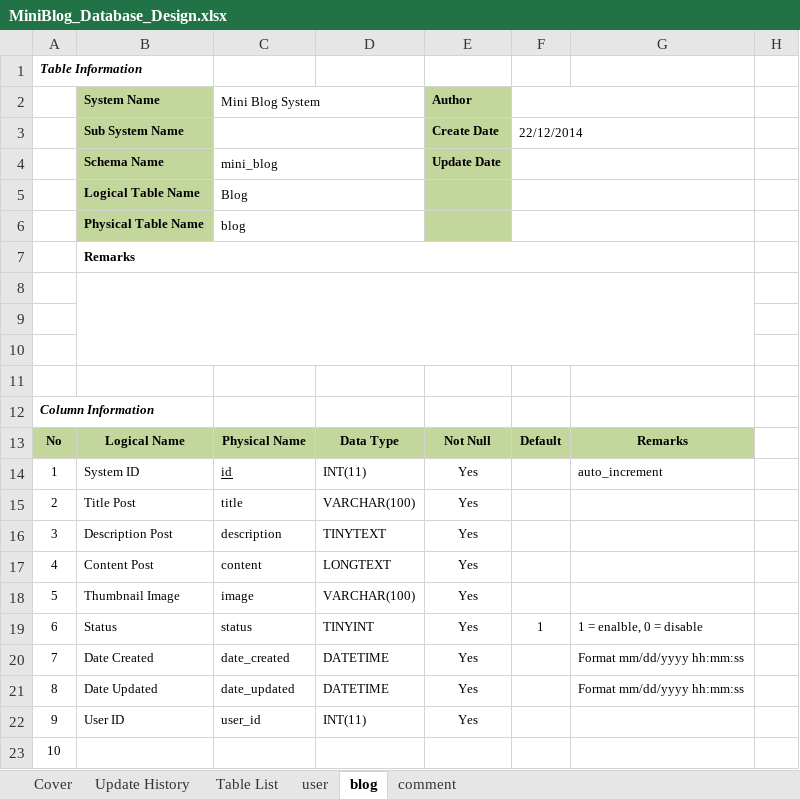
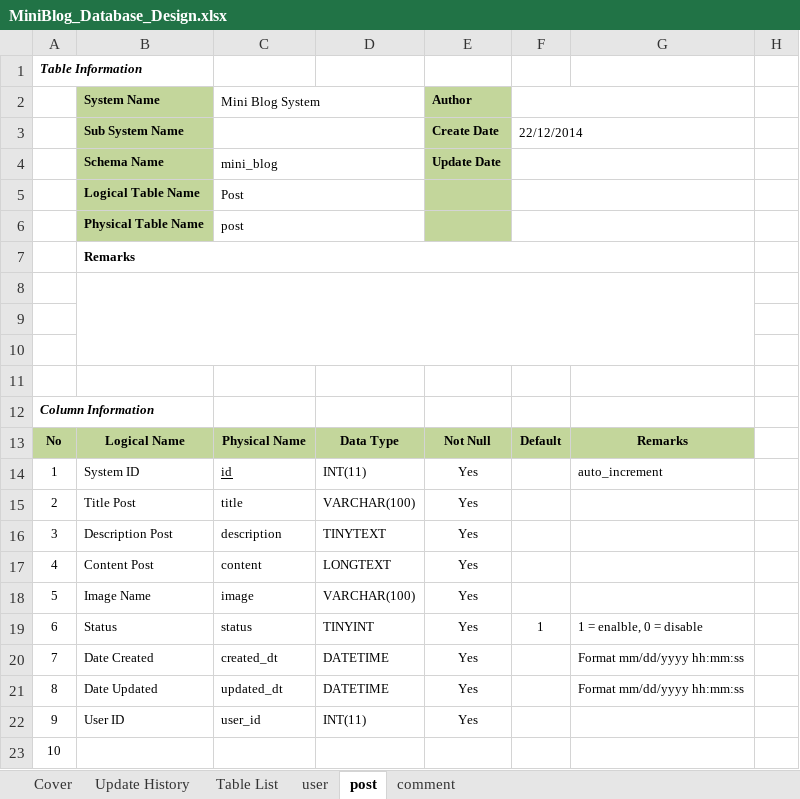
Before and after one commit to truong-vu-mulodo/mini-blog, an Excel workbook: php/tam-v.anh/doc/detail_design/db/MiniBlog_Database_Design.xlsx, sheet post, drawn as a sheet; only a part is shown; values as stored, in another font and other column widths than the file's, no borders; the diff names each change by its address in the sheet, - before the commit and + after, or states it on an @@ line.

```diff
--- a/php/tam-v.anh/doc/detail_design/db/MiniBlog_Database_Design.xlsx (sheet post)
+++ b/php/tam-v.anh/doc/detail_design/db/MiniBlog_Database_Design.xlsx (sheet post)
-sheet tab: blog
+sheet tab: post
-C5 (Mini Blog System): Blog
+C5 (Mini Blog System): Post
-C6 (Mini Blog System): blog
+C6 (Mini Blog System): post
-B18 (System Name): Thumbnail Image
+B18 (System Name): Image Name
-C20 (Mini Blog System): date_created
+C20 (Mini Blog System): created_dt
-C21 (Mini Blog System): date_updated
+C21 (Mini Blog System): updated_dt
```
Also changed, not shown: sheet comment, sheet user, sheet Table List, 2 other files.
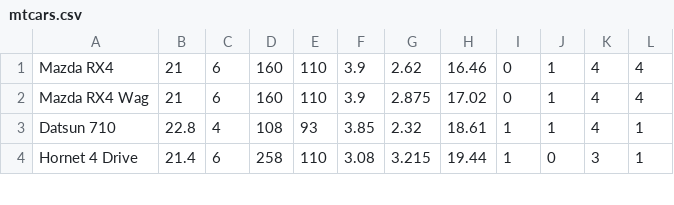
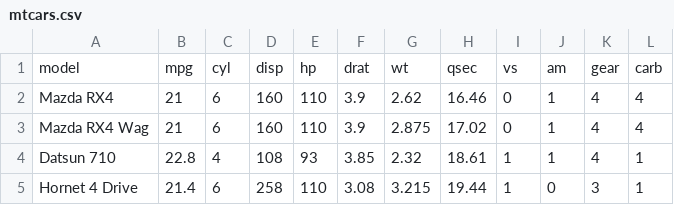
Before and after one commit to h2oai/lightning, a CSV file: data/mtcars/mtcars.csv, drawn as a sheet; only a part is shown; the diff names each change by its address in the sheet, - before the commit and + after, or states it on an @@ line.

```diff
--- a/data/mtcars/mtcars.csv
+++ b/data/mtcars/mtcars.csv
+row 1: model | mpg | cyl | disp | hp | drat | wt | qsec | vs | am | gear | carb
```
Also changed, not shown: data/msleep/msleep.csv, 18 other files.
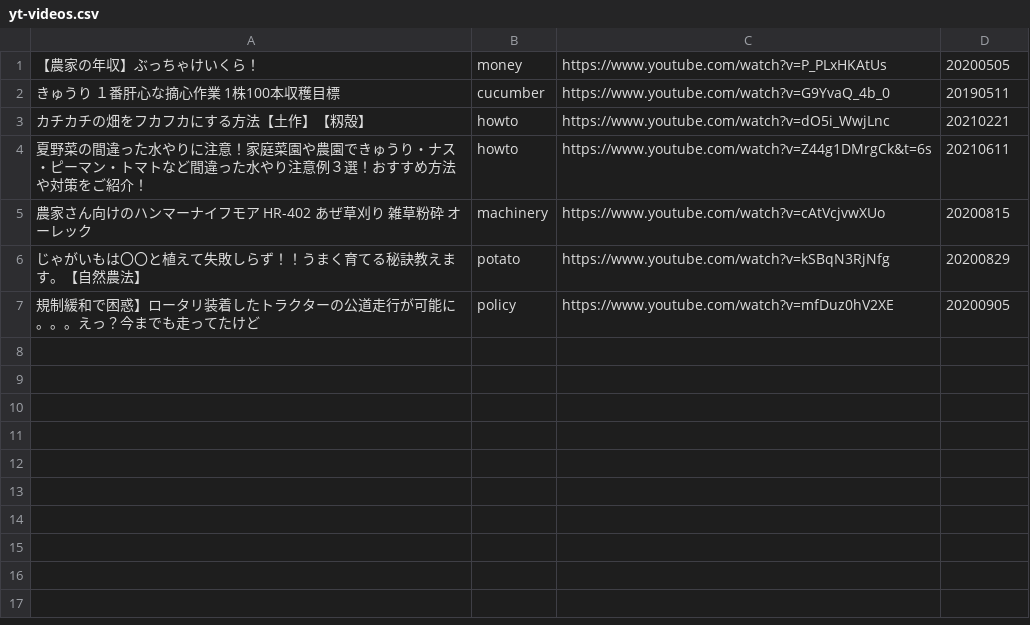
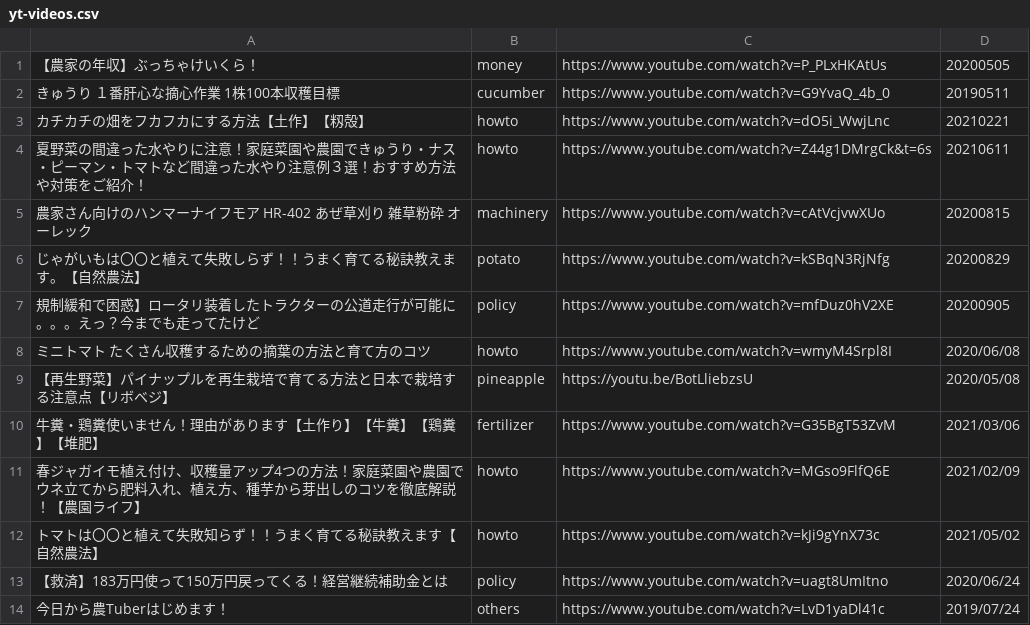
Before and after one commit to ispark323/streamlit-ex, a CSV file: yt-videos.csv, drawn as a sheet; the diff names each change by its address in the sheet, - before the commit and + after, or states it on an @@ line.

Commit message:
more Youtube videos

```diff
--- a/yt-videos.csv
+++ b/yt-videos.csv
+row 8: ミニトマト たくさん収穫するための摘葉の方法と育て方のコツ | howto | https://www.youtube.com/watch?v=wmyM4Srpl8I | 2020/06/08
+row 9: 【再生野菜】パイナップルを再生栽培で育てる方法と日本で栽培する注意点【リボベジ】 | pineapple | https://youtu.be/BotLliebzsU | 2020/05/08
+row 10: 牛糞・鶏糞使いません！理由があります【土作り】【牛糞】【鶏糞】【堆肥】 | fertilizer | https://www.youtube.com/watch?v=G35BgT53ZvM | 2021/03/06
+row 11: 春ジャガイモ植え付け、収穫量アップ4つの方法！家庭菜園や農園でウネ立てから肥料入れ、植え方、種芋から芽出しのコツを徹底解説！【農園ライフ】 | howto | https://www.youtube.com/watch?v=MGso9FlfQ6E | 2021/02/09
+row 12: トマトは〇〇と植えて失敗知らず！！うまく育てる秘訣教えます【自然農法】 | howto | https://www.youtube.com/watch?v=kJi9gYnX73c | 2021/05/02
+row 13: 【救済】183万円使って150万円戻ってくる！経営継続補助金とは | policy | https://www.youtube.com/watch?v=uagt8UmItno | 2020/06/24
+row 14: 今日から農Tuberはじめます！ | others | https://www.youtube.com/watch?v=LvD1yaDl41c | 2019/07/24
```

TRY IT: Within the entries above, find every line where the string "System" occurs, and copy it.

YOUR RESPONSE:
-C5 (Mini Blog System): Blog
+C5 (Mini Blog System): Post
-C6 (Mini Blog System): blog
+C6 (Mini Blog System): post
-B18 (System Name): Thumbnail Image
+B18 (System Name): Image Name
-C20 (Mini Blog System): date_created
+C20 (Mini Blog System): created_dt
-C21 (Mini Blog System): date_updated
+C21 (Mini Blog System): updated_dt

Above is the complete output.